The primary billfish and game fish tournaments are the annual Caicos Classic IGFA Billfish Release, and the Grand Turk Fishing Tournament. Both of these are multiple day events.
The Caicos Islands are ideally suited for bonefishing. Beautiful and expansive crystal-clear shallows line the southern coasts of Providenciales, Pine Cay, North Caicos, Middle Caicos and East Caicos, and the vast majority of these regions see very little human intrusion.
Many interior and sheltered sites are also found on the main islands. Along with bonefish, barracuda is also very common throughout the shallows of the country.
5-12 pound (2.25- 5.45 kg) is the common size range of bonefish.

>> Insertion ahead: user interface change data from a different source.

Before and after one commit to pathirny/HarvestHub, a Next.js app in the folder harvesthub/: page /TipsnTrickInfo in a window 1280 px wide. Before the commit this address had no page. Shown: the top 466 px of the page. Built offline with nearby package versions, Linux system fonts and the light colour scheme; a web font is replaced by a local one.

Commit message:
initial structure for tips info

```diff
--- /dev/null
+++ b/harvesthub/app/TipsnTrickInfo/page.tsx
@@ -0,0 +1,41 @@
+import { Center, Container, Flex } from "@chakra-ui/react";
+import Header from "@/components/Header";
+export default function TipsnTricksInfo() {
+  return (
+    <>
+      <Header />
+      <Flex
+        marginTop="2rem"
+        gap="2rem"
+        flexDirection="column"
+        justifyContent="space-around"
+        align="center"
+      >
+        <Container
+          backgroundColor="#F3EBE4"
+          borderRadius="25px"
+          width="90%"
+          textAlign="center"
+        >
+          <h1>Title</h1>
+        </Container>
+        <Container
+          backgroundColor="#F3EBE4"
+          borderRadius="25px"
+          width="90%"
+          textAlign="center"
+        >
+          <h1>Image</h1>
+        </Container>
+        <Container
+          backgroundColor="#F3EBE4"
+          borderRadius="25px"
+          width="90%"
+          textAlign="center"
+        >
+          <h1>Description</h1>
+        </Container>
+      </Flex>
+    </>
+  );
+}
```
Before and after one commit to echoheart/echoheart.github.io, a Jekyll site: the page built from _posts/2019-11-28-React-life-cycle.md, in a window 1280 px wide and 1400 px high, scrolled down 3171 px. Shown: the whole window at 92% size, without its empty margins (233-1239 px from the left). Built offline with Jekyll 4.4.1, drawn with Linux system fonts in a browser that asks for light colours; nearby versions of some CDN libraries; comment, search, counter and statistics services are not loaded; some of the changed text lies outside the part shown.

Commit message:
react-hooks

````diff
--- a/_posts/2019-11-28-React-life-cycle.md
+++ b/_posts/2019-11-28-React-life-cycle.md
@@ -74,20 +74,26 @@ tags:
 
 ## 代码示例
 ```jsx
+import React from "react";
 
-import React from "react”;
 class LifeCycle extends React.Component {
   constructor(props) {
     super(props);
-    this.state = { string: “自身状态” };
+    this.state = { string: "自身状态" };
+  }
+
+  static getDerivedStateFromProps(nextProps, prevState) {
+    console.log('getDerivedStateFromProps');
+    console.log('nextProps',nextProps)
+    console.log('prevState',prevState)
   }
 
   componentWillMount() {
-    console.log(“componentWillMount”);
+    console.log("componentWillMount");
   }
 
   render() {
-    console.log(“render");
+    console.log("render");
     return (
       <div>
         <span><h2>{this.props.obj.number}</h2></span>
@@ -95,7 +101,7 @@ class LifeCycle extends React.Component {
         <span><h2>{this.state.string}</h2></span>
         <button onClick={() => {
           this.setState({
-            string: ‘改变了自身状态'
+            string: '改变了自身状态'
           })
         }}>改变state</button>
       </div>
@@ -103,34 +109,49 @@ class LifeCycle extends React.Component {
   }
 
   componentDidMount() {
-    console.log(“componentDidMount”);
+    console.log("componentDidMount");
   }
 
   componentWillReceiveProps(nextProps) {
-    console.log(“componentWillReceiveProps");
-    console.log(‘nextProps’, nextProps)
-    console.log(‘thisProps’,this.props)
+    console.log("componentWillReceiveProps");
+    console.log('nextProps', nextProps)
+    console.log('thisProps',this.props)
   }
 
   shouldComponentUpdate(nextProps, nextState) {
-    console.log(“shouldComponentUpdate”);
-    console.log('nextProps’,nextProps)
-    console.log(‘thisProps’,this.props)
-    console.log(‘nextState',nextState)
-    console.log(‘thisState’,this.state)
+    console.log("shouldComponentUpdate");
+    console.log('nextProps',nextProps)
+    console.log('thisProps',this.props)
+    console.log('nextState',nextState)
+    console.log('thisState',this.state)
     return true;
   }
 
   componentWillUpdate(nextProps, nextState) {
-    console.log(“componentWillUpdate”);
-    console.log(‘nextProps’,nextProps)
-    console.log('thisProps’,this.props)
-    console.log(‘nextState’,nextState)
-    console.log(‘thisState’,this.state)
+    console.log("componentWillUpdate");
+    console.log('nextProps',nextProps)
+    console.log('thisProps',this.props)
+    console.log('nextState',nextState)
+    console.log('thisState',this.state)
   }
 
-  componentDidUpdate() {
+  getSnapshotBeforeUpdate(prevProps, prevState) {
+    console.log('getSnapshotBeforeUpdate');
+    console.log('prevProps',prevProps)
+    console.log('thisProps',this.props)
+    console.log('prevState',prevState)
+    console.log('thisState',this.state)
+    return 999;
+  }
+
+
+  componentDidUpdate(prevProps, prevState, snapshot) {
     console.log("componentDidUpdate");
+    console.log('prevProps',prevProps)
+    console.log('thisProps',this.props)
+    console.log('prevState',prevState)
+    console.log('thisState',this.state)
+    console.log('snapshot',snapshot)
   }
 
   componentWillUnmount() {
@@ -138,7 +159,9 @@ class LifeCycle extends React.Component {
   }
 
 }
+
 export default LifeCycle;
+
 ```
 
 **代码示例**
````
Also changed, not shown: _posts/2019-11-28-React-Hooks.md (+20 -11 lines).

It’s very easy to get to these scenic sites. Simply drive to the regions shown above and stop wherever it looks promising.
Many of the local fishing tour businesses offer bonefishing excursions. Flats boats and skiffs (suitable for poling) with spotting platforms are the typical watercraft used, but transport to wading sites is also common.
Another fishing genre that’s increasing in popularity in the Turk and Caicos is lionfish hunting.
The lionfish is a venomous and invasive fish from the Indo-Pacific that’s taking hold in the warmer Atlantic waters. The lionfish preys on smaller reef fish and has an insatiable appetite, which can damage and change existing food chains, and ultimately result in reef deterioration.
The spines on the lionfish are capable of causing an extremely painful sting to humans, which in rare cases can cause temporary paralysis.
The most common method for catching lionfish both in the Turks and Caicos and globally is by spear or pole spear, and in fact the lionfish is the only species in the country that may be collected in nature reserves and national parks, be speared, and be harvested with scuba diving equipment.
Lionfish are actually excellent and safe eating, with a white flaky texture and a taste similar to grouper. They also have one of the highest percentage of fillet to total weight ratios – with up to 33% of weight being edible and clean fillet. To hunt lionfish, a license must be obtained from the Department of Environment and Coastal Resources (DECR). On Providenciales, their offices are located in the National Environmental Centre in the Bight. Before fishing, it’s important to learn about safely hunting and cleaning lionfish from someone experienced before attempting to do so on your own.